Even though source information (DVDs, HD) is all 8 bit color, if DSP is applied in 8 bit, such as in a video processor, rounding errors will toss out some of the data. On the other hand, if the data is 10 bit, such as with YCbCr, then the rounding errors don't occur. In fact, 14 - 16 bit is optimum for processing. Also, DVD data is YCbCr, and is converted to RGB in the player for the DVI output. RGB cannot represent all the data in YCbCr, and this is why the below-black information gets truncated.

This means if you have a DVI display, and are buying a DVD player, you should probably get one that has a DVI output on it along with an HDMI output, as the DVI-DVI connection will give you the optimum picture. If you have a DVI source and an HDMI source, along with an HDMI display, then use an HDMI switcher and repeater rather than the DVI switcher and repeater. Use a DVI-HDMI converter cable between the DVI source and the HDMI switcher. Lastly, although DVI has better resolution and lower noise than component video, DVI can introduce posterization. Now to the main point - most DVD players have analogue component video outputs so taking all this into account it's well worth comparing this with the DVI image as it could be of a better make up and easier for your equipment to work with.;)
 

neilmcl
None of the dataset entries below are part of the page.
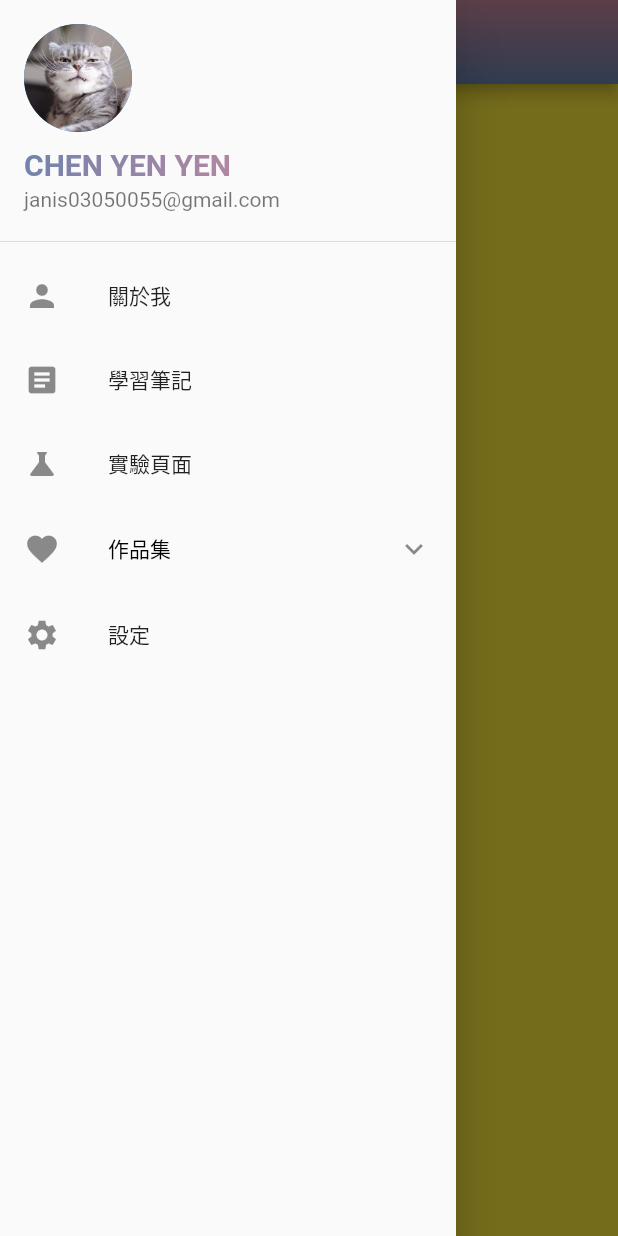
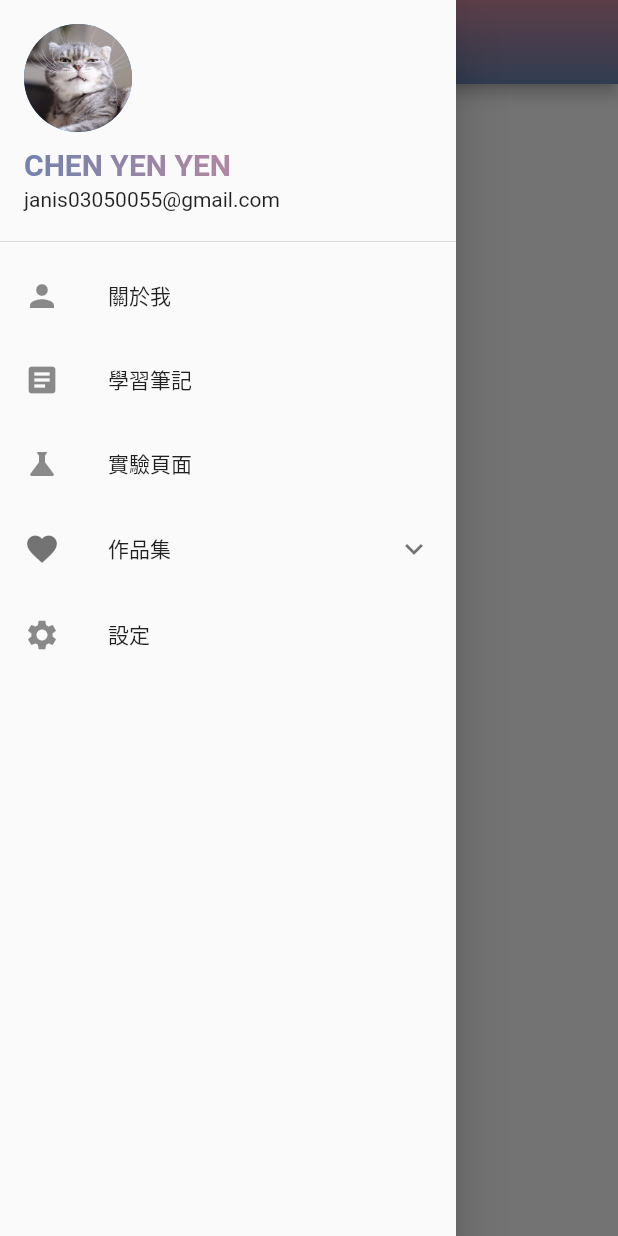
Before and after one commit to yenyen0318/flutter_intro, a Flutter app: the MyHomePage screen opened directly, with the side drawer open, on a phone screen of 412 x 824 dp. Run offline on Flutter 3.47's test engine with Material 2 defaults, Android fonts, the phone set to English and light mode, and no system bars; our stand-ins replace flutter_slidable, google_fonts, sqflite, video_player; missing offline and left inert: flutter_arc_text; accounts and stored records are empty; statements that could not run were skipped.

Commit message:
add dark mode

```diff
--- a/lib/views/home_view.dart
+++ b/lib/views/home_view.dart
@@ -27,11 +27,9 @@ class MyHomePage extends StatelessWidget {
                   accountName: const GradientText(
                     text: 'CHEN YEN YEN',
                   ),
-                accountEmail: const Text(
+                  accountEmail: Text(
                     "janis03050055@gmail.com",
-                  style: TextStyle(
-                    color: Colors.black54,
-                  ),
+                    style: Theme.of(context).textTheme.bodyText2,
                   ),
                   //設定大頭照
                   currentAccountPicture: const CircleAvatar(
@@ -46,7 +44,8 @@ class MyHomePage extends StatelessWidget {
                   onTap: () {
                     Navigator.push(
                       context,
-                    MaterialPageRoute(builder: (context) => const AboutPage()),
+                      MaterialPageRoute(
+                          builder: (context) => const AboutPage()),
                     );
                   }),
               ListTile(
@@ -68,16 +67,20 @@ class MyHomePage extends StatelessWidget {
                     );
                   }),
               ExpansionTile(
-                title: const Text('作品集'),
-                leading: const Icon(
+                  title: Text(
+                    '作品集',
+                    style: Theme.of(context).textTheme.bodyText1,
+                  ),
+                  leading: Icon(
                     Icons.favorite,
+                    color: Theme.of(context).listTileTheme.iconColor,
                   ),
-                backgroundColor: const Color.fromARGB(246, 234, 232, 232),
-                textColor: Colors.black,
-                iconColor: Colors.black45,
+                  backgroundColor: Theme.of(context).listTileTheme.selectedColor,
+                  textColor: Theme.of(context).listTileTheme.textColor,
+                  iconColor: Theme.of(context).listTileTheme.iconColor,
                   collapsedBackgroundColor: Colors.transparent,
-                collapsedTextColor: Colors.black,
-                collapsedIconColor: Colors.black45,
+                  collapsedTextColor: Theme.of(context).listTileTheme.textColor,
+                  collapsedIconColor: Theme.of(context).listTileTheme.iconColor,
                   children: <Widget>[
                     ListTile(
                         leading: const Icon(
@@ -118,7 +121,8 @@ class MyHomePage extends StatelessWidget {
                         onTap: () {
                           Navigator.push(
                             context,
-                          MaterialPageRoute(builder: (context) => LoginPage()),
+                            MaterialPageRoute(
+                                builder: (context) => LoginPage()),
                           );
                         }),
                     ListTile(
@@ -130,7 +134,8 @@ class MyHomePage extends StatelessWidget {
                         onTap: () {
                           Navigator.push(
                             context,
-                          MaterialPageRoute(builder: (context) => LoginPage()),
+                            MaterialPageRoute(
+                                builder: (context) => LoginPage()),
                           );
                         }),
                   ]),
@@ -146,7 +151,6 @@ class MyHomePage extends StatelessWidget {
             ],
           ),
         ),
-      body: DragPlayPage()
-    );
+        body: DragPlayPage());
   }
 }
--- a/lib/views/video_view.dart
+++ b/lib/views/video_view.dart
@@ -54,7 +54,7 @@ class _VideoPageState extends State<VideoPage>
       backgroundColor:
           MediaQuery.of(context).orientation == Orientation.landscape
               ? Colors.black
-              : Colors.white,
+              : Theme.of(context).backgroundColor,
       appBar: MediaQuery.of(context).orientation == Orientation.landscape
           ? null
           : GradientAppBar(
--- /dev/null
+++ b/lib/widgets/custom_theme.dart
@@ -0,0 +1,75 @@
+import 'package:flutter/material.dart';
+import 'package:google_fonts/google_fonts.dart';
+
+class SpecialTheme {
+  static TextTheme lightTextTheme = TextTheme(
+    bodyText1: GoogleFonts.openSans(
+      color: Colors.black,
+    ),
+    headline1: GoogleFonts.openSans(
+      color: Colors.black,
+    ),
+    headline2: GoogleFonts.openSans(
+      color: Colors.black,
+    ),
+    headline3: GoogleFonts.openSans(
+      color: Colors.black,
+    ),
+    headline6: GoogleFonts.openSans(
+      color: Colors.black,
+    ),
+  );
+
+  static TextTheme darkTextTheme = TextTheme(
+    bodyText1: GoogleFonts.openSans(
+      color: Colors.white,
+    ),
+    headline1: GoogleFonts.openSans(
+      color: Colors.white,
+    ),
+    headline2: GoogleFonts.openSans(
+      color: Colors.white,
+    ),
+    headline3: GoogleFonts.openSans(
+      color: Colors.white,
+    ),
+    headline6: GoogleFonts.openSans(
+      color: Colors.white,
+    ),
+  );
+
+  static ListTileThemeData lightListTileTheme = ListTileThemeData(
+    iconColor: Colors.black38,
+    selectedColor: Color.fromARGB(246, 234, 232, 232)
+  );
+
+  static ListTileThemeData darkListTileTheme = ListTileThemeData(
+    iconColor: Colors.white,
+    textColor: Colors.white,
+    selectedColor: Colors.black54
+  );
+
+  static ThemeData light() {
+    return ThemeData(
+      brightness: Brightness.light,
+      checkboxTheme: CheckboxThemeData(
+        fillColor: MaterialStateColor.resolveWith(
+          (states) {
+            return Colors.black;
+          },
+        ),
+      ),
+      listTileTheme: lightListTileTheme,
+      textTheme: lightTextTheme,
+    );
+  }
+
+  static ThemeData dark() {
+    return ThemeData(
+      brightness: Brightness.dark,
+      backgroundColor: Colors.black87,
+      listTileTheme: darkListTileTheme,
+      textTheme: darkTextTheme,
+    );
+  }
+}
--- a/lib/widgets/drag.dart
+++ b/lib/widgets/drag.dart
@@ -8,7 +8,7 @@ class StatefulDragArea extends StatefulWidget {
   const StatefulDragArea({
     Key? key,
     required this.child,
-    this.backgroundColor = Colors.yellow,
+    this.backgroundColor = Colors.transparent,
     this.onDragEnd,
   }) : super(key: key);
 
--- a/pubspec.yaml
+++ b/pubspec.yaml
@@ -40,6 +40,7 @@ dependencies:
   intl: ^0.17.0
   flutter_launcher_icons: ^0.9.3
   video_player: ^2.4.4
+  google_fonts: ^3.0.1
 
 dev_dependencies:
   flutter_test:
```
Also changed, not shown: lib/main.dart (+15 -5 lines), lib/views/settings_view.dart (+10 -5 lines), pubspec.lock, 1 other file. Lines whose indentation alone changed are shown as unchanged.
Well-known Member
dontnomakeitup said:
99% of consumer HDMI items will be 8 bit DVI.
Where do you get this information from? - not saying you're wrong just not heard this before.

dontnomakeitup said:
If you have a DVI source and DVI display, there will be no problem. If you have a DVI source and an HDMI display, again, no problem. If however, you have an HDMI source and a DVI display, the below-black video information may be lost in the translation. (This is due to a bug in the Silicon Image HDMI transmitter that occurs when converting YCbCr to RGB - this is used in many consumer HDMI products.)
So what, you don't actually want below-black information in the final image anyway. It's only helpful when calibrating displays to show where black should be.
 

ahin4114

Active Member
neilmcl said:
So what, you don't actually want below-black information in the final image anyway. It's only helpful when calibrating displays to show where black should be.

Interesting point, but surely if you're using the DVD player as the source for the calibration test patterns, and the below black information is lost, then the point becomes relevant?
 

neilmcl

Well-known Member
ahin4114 said:
Interesting point, but surely if you're using the DVD player as the source for the calibration test patterns, and the below black information is lost, then the point becomes relevant?
Most pluge patterns will still allow you to calibrate brightness level without having to see below black information. Knowing that usually the next black setting is 2% above video black you'd use this to set brightness slightly below this level.
 

The latest video from AVForums

Guardians of the Galaxy Xmas Special, Strange World, Bones and All, and Cabinet of Dr Caligari in 4K
Subscribe to our YouTube channel

Full fat HDMI teeshirts

Support AVForums with Patreon

Top Bottom